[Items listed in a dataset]
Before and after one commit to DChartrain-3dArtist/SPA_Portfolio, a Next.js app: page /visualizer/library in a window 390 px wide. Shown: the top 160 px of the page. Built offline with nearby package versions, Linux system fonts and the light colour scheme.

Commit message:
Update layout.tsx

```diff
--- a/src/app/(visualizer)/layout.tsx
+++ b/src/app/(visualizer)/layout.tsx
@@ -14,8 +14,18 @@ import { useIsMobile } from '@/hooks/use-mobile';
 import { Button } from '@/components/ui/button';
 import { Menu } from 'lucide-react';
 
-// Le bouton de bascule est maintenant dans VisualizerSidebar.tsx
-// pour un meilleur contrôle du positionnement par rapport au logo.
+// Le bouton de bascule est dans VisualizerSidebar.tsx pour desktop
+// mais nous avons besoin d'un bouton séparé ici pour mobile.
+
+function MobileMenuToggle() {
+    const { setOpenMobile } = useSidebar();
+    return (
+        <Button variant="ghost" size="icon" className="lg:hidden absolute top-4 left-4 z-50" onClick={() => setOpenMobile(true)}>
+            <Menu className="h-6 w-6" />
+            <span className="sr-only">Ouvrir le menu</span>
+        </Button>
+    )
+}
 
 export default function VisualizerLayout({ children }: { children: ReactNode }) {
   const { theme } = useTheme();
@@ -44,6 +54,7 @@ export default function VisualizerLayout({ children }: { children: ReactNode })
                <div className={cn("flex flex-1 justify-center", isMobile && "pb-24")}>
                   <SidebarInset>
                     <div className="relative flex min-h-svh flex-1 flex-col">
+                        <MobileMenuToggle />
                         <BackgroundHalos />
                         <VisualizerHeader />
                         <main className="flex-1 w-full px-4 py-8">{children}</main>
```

- _Goal of the exercise_
Go over the data and return every line that includes the word "const".

- _Reply to the exercise_
+    const { setOpenMobile } = useSidebar();
   const { theme } = useTheme();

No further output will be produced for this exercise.